There's creative destruction -- economist Joseph Schumpeter's term for the normal churnings of capitalism -- and then there's destructive destruction. Anyone interested in the latter should pay close attention to the arguments being made in federal bankruptcy court by attorneys for the hedge funds that held out for more in the Chrysler bankruptcy deal.
Thomas Lauria, who represents those funds, argued Monday that the court should block the federal bridge loan that will keep Chrysler afloat during the bankruptcy proceedings. As Judge Arthur Gonzalez noted in denying Lauria's request, blocking the loan would force Chrysler (and, he could have added, many of its suppliers and dealers) to liquidate -- throwing tens (perhaps hundreds) of thousands of Americans out of work during the most serious recession since the 1930s and terminating medical benefits to tens of thousands of Chrysler retirees. Liquidation would also compel the American public to write off the loans the government has made to the company, rather than become shareholders in the slimmed-down Chrysler, as the Treasury's plan suggests.
But the public, the retirees, the dealers, the suppliers and the workers be damned. Liquidation is what the hedge funds want, on the theory that they could realize more than what the Treasury's plan offered them, from the sale of -- well, it's not clear what they think Chrysler can sell off at a decent price. Old auto factories in Michigan and Indiana? Who would buy them? To what end?
If the hedge funds are standing on principle, it's the principle that holders of secured debt should always have first claim to a bankrupt company's assets. But if they thought the administration would honor their claims above those of the public and other Chrysler stakeholders, they didn't do their due diligence about the Treasury officials who are in charge of restructuring the auto industry. In particular, they missed a 2006 speech delivered to a group of investors by Ron Bloom, the onetime investment banker who left Wall Street for the Steelworkers union, which he represented in scores of steel company restructurings, and whom President Obama tapped, along with Steve Rattner, to head up the administration's auto task force.

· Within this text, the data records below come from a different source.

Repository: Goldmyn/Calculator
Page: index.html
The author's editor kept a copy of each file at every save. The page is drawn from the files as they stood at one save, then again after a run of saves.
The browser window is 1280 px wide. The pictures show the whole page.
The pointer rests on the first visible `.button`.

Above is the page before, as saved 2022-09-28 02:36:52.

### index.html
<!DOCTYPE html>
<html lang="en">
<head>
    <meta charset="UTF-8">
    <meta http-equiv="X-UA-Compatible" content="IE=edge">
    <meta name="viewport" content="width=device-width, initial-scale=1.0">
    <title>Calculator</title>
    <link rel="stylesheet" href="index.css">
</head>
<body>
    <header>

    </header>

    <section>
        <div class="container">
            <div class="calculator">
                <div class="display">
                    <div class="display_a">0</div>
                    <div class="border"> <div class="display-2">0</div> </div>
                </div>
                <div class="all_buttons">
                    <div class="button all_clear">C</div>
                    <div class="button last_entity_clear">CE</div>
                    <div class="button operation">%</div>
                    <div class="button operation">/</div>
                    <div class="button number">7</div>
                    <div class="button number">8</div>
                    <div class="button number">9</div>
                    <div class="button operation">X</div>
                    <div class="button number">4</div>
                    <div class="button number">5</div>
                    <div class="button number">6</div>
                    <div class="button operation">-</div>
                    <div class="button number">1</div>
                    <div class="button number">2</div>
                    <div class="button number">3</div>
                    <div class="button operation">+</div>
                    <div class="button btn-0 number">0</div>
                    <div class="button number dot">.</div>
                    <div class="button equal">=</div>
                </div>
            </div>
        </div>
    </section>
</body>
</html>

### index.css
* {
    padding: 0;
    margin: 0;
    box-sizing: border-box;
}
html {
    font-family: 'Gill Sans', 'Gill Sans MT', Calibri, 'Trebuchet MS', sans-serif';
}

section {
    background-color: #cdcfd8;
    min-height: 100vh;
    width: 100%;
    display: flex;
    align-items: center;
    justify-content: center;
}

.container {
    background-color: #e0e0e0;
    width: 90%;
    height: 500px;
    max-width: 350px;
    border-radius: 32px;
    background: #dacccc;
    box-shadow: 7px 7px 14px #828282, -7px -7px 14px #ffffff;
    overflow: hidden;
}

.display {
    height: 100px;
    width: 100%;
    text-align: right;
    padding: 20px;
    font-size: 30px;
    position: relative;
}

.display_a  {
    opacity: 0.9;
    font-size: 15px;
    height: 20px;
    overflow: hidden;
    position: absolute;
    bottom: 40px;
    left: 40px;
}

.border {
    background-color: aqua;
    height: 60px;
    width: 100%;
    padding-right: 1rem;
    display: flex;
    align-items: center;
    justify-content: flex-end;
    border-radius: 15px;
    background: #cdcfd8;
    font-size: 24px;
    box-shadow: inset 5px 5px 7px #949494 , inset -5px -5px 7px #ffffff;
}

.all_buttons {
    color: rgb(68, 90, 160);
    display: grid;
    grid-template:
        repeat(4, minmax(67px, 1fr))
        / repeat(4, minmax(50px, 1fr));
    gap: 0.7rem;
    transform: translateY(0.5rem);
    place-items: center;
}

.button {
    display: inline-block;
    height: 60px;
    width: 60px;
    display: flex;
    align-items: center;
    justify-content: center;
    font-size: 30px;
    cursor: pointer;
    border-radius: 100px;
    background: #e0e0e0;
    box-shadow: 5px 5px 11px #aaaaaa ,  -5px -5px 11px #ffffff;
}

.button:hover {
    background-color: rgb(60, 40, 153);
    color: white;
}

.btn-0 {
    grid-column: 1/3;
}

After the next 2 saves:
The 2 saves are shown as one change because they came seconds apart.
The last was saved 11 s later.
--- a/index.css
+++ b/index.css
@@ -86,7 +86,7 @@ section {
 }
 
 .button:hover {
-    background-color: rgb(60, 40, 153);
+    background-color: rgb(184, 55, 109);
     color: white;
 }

The banks and bondholders that lend companies money, Bloom said, constantly track the value of the bonds they hold, which enables "those who like the risk-reward ratio to take it and those who don't to liquidate their position and move on." Compare that, Bloom went on, to the position of retirees who deferred wage claims so that they could have a pension and medical benefits in retirement. If the company can't honor those claims, the retiree, unlike the bondholder, can't "take the company's promise, convert it to its present value and sell it to someone who would like to own it."
The Treasury's plan for Chrysler, and its proposed plan for General Motors, gives those retirees stock in the company -- the only way to keep afloat their otherwise unredeemable investment in Chrysler (that is, their medical benefits). It gives the public a stake in the company in return for its loans. It scraps the old management and board of directors, and downsizes the company to a point where the government believes it can become profitable again. It requires that 40 percent of Chrysler's production be performed in the United States -- a perfectly sensible, if groundbreaking, condition from a government that is committed to preserving and boosting domestic manufacturing.
In other words, the Treasury's approach to the auto industry is equitable, responsible to taxpayers and economically sensible. It is also, in almost every particular, the diametric opposite of its approach to the banks. In return for its major loans to floundering auto companies too big and strategic to be allowed to go under, the Treasury opted for a structured bankruptcy, converting its loans to shares, ousting top executives, shrinking the companies. In return for its mega-loans to floundering banks that were also too big and strategic to fail, the Treasury has not opted for structured bankruptcy, has not converted its loans into shares, has not forced out top executives, has not moved to make banks smaller (save in its proposal to limit leverage). Indeed, its bailout of AIG rewarded bondholders such as Goldman Sachs to the detriment of everyone else.
Why the difference? Why compel the restructuring of one crucial industry and leave another, whose mismanagement all but brought down the world economy, basically untouched? Could it be that the leaders and folkways of American banking are familiar to the men who run the Treasury, while the leaders and folkways of the American auto industry are not -- meaning that they can assess Detroit more dispassionately than they can Wall Street? In short, where is the Treasury's Ron Bloom for banking?